Lewis and Clark’s expedition into the northwestern corner of the United States lasted more than two years, but they walked much of the way and for the most part had no idea where they were going. On the other hand, their destination — the Pacific Ocean — was sitting relatively still, while Mars orbits the sun at an average speed of fifty-four thousand miles an hour. The Earth moves even faster than that. Someone will have to do the calculations, but it won’t be me, because I’ll forget to carry the one and end up in the asteroid belt. And believe me, that is not where you want to be, especially if you’re alone and planning to arrive in the middle of the night.
Friends have asked how I’ll deal with boredom during the journey to Mars. That isn’t what I’m worried about. I have plenty of reading to catch up on; I could take a bus to Neptune and still wouldn’t get to all of the books I’ve bought. Plus, I really like looking out the window. What troubles me is the possibility of getting a bad toothache two weeks into a six-month flight. Then what? I hadn’t considered it before, but I guess we’ll have to include a dentist in the crew. Which leads to the next logical question: What if the dentist dies shortly after launch, and then I get a toothache? Do we add a second dentist? The ship is beginning to get crowded, and one of the goals of this trip was having a chance to be alone, at least some of the time. Traveling to Mars with two dentists might prove difficult, especially if they insist on teaching me proper brushing techniques. I’ll need a therapist to help with moments of irritability and depression. Again, following this line of reasoning to its obvious conclusion: What if the therapist dies, and then I start to feel irritable and depressed?

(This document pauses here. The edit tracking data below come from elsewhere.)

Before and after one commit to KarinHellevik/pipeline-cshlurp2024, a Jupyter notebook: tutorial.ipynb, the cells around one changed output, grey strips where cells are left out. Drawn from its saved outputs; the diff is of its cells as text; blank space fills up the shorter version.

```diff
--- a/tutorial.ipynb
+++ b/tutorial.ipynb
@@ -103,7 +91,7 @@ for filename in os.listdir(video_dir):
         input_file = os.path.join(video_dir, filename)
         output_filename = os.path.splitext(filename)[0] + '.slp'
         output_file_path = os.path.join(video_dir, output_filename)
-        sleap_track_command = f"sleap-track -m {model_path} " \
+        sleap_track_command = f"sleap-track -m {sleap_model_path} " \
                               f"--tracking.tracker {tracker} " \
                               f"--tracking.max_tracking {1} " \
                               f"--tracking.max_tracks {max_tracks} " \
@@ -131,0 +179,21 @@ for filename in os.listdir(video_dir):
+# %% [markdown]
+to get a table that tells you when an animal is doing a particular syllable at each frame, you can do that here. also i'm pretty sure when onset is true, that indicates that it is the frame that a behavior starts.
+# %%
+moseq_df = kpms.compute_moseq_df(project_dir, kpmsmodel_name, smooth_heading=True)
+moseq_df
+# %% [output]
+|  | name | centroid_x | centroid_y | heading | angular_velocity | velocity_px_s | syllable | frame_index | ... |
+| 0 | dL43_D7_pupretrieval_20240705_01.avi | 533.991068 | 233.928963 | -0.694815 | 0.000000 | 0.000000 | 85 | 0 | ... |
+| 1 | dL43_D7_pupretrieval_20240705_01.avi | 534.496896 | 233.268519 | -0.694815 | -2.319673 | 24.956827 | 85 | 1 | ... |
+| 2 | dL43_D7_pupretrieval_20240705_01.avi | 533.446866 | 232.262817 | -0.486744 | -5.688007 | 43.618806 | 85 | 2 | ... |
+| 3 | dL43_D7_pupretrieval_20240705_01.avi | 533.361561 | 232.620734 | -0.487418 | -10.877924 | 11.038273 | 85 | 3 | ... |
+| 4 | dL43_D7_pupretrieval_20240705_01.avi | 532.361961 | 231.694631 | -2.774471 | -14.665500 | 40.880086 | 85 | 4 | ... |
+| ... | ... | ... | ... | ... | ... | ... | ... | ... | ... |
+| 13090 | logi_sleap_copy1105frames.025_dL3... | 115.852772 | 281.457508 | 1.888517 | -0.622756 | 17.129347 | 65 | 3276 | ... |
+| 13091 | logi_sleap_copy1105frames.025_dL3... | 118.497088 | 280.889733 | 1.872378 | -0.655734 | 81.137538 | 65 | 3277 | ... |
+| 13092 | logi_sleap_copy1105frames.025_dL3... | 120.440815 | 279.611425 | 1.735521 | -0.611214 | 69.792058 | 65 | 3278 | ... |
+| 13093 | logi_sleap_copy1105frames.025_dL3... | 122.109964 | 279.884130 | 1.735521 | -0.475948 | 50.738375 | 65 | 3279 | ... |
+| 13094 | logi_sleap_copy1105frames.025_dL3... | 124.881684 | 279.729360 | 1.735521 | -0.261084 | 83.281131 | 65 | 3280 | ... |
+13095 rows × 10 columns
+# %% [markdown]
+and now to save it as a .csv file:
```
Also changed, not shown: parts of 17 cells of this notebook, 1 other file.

Once on the surface of Mars, there will be additional discomforts to overcome. For example, the average temperature there is minus eighty-one degrees. When I first learned this, I checked to see whether that was in Celsius or Fahrenheit, because I wanted to know exactly how many seconds it would take for my blood to freeze and my eyes to fall out. In December 1804, while in North Dakota, Lewis and Clark recorded weather conditions in their journal:

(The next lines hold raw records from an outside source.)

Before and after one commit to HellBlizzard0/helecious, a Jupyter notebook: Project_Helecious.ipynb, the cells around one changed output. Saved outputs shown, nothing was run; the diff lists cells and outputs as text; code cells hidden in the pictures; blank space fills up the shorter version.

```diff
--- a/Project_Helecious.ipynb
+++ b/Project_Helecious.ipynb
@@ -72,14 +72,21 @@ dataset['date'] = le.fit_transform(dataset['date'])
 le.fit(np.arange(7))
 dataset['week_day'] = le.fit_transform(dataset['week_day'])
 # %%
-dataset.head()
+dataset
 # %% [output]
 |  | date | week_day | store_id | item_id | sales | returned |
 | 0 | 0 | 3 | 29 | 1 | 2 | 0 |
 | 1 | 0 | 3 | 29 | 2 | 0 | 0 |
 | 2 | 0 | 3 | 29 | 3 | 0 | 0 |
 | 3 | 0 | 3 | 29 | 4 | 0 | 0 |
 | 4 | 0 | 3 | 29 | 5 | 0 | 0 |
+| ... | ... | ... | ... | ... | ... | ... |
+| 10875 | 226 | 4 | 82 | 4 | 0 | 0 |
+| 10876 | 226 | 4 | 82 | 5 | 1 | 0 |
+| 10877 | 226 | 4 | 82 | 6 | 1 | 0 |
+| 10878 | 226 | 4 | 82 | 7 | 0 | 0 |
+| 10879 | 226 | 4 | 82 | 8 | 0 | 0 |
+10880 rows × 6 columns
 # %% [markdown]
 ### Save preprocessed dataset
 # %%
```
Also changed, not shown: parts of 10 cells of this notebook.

“The murkery this morning stood at 40° below 0 which is 72° below freesing point.”
I realize these guys were brave explorers who didn’t have the advantages of space-age materials to protect them from the elements. Secretly, though, I think they were wimps. For sure, they couldn’t spell to save their lives.
A few scientists worry about finding enough drinking water on Mars. There’s ice at the poles, but everywhere else things look pretty dry. I’m not concerned. I plan to take a tent and some camping equipment with me, which should guarantee plenty of rain. It will also attract any insects that may be within flying or crawling range, so I can pretend I’m at the beach or relaxing in my room at a fancy Caribbean hotel.
Will I encounter other wildlife? It’s very likely. This is just a theory, but I suspect those craters on Mars were formed not by the impact of falling comets, but rather by burrowing creatures similar to prairie dogs or rabbits. I admit the theory isn’t flawless. One problem is that the largest crater is five thousand miles across. That’s a big rabbit. What are these animals eating? Then I recalled the strange fruits I’ve noticed at the supermarket — some of them almost have to be from another planet. But if these plants come from Mars, where are they growing? The landscape appears to be barren. The only rational explanation is that there must be underground trees. Is that possible?
Such questions will surely lead to a few answers, and even more intriguing questions. Who knows what mysteries await? Humans will eventually colonize our neighbor in space. We’ll figure out how to create a breathable atmosphere, tap into the water supply, and grow our own food. We may even decide that the Red Planet really is red, after all.
Meanwhile, there’s a lot to do, many details to be worked out. I eagerly anticipate my mission, much as Lewis and Clark anticipated theirs. Mostly, I look forward to the response I yell back to my teenage son as I’m fleeing the house:
“Where are you going, Dad?”
“When will you be back?”
“In twelve months. Or maybe three years. Or whatever.”